Records from a data source
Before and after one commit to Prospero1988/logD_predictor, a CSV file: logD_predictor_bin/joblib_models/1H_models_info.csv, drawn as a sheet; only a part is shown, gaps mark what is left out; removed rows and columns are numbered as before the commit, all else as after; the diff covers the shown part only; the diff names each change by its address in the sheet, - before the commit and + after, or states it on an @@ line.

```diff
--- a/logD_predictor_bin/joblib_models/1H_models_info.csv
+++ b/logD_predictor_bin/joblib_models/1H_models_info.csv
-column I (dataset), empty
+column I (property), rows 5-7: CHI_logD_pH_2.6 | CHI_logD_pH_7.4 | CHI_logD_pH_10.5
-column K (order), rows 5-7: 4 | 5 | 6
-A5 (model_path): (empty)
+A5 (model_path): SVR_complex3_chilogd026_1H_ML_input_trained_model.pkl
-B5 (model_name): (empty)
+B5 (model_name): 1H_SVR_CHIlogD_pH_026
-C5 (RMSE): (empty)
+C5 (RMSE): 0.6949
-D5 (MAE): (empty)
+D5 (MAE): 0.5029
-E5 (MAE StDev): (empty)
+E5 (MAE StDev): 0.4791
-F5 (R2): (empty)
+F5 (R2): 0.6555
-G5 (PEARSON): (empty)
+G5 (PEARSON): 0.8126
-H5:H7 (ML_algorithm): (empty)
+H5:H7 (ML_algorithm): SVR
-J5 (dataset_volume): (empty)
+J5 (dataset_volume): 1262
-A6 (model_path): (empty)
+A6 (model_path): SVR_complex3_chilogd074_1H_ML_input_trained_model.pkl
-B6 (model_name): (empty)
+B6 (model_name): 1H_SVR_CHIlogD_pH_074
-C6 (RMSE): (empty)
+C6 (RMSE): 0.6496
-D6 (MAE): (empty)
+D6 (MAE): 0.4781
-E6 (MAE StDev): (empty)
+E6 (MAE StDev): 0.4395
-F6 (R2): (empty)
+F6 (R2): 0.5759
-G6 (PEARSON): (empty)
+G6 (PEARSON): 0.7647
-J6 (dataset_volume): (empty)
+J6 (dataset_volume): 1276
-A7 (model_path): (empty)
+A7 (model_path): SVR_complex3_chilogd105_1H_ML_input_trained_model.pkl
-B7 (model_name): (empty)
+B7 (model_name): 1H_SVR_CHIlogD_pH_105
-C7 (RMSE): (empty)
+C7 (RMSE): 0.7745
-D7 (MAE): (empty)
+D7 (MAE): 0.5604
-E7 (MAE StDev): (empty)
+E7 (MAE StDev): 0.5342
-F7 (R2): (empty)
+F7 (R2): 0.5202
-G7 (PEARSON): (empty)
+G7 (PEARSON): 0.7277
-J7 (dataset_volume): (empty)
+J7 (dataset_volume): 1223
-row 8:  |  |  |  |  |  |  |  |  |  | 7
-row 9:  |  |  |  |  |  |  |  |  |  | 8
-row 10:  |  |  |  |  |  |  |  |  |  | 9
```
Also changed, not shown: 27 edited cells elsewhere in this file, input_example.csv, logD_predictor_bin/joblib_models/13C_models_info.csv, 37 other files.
--
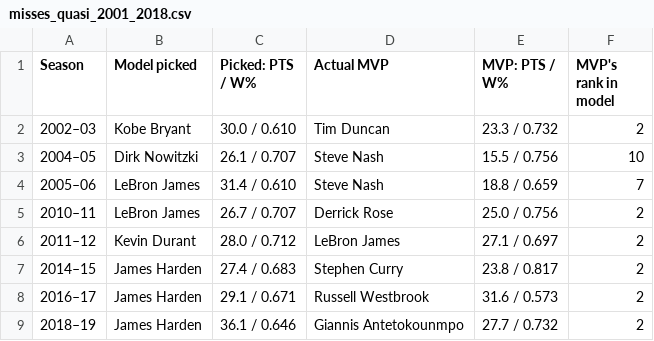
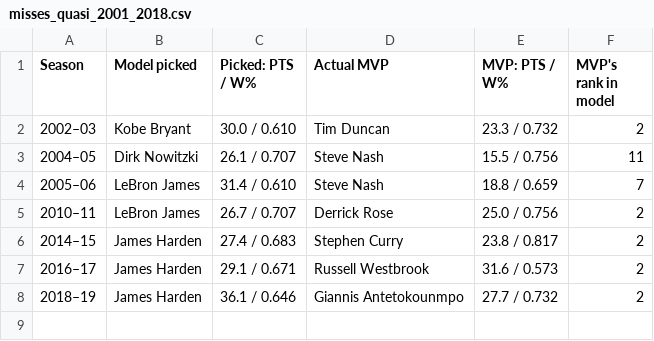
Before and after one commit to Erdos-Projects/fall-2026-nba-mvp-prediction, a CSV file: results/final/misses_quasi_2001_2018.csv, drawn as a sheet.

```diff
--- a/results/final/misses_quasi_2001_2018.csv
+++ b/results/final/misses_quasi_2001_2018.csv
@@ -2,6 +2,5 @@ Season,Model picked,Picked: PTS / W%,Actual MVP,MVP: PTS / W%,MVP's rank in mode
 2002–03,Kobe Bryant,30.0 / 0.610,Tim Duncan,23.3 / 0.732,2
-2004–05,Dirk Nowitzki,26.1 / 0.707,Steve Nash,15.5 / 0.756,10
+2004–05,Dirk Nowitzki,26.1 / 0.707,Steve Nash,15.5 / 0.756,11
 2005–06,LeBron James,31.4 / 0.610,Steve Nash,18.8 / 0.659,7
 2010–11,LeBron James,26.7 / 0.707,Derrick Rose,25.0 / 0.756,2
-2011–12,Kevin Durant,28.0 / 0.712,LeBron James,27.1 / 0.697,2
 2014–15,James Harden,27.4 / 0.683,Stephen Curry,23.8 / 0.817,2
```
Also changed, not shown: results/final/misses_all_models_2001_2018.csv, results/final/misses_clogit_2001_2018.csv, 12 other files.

- **PROMPT**
Find the lines above with the word "StDev". Copy them out.

- **THE ANSWER**
-E5 (MAE StDev): (empty)
+E5 (MAE StDev): 0.4791
-E6 (MAE StDev): (empty)
+E6 (MAE StDev): 0.4395
-E7 (MAE StDev): (empty)
+E7 (MAE StDev): 0.5342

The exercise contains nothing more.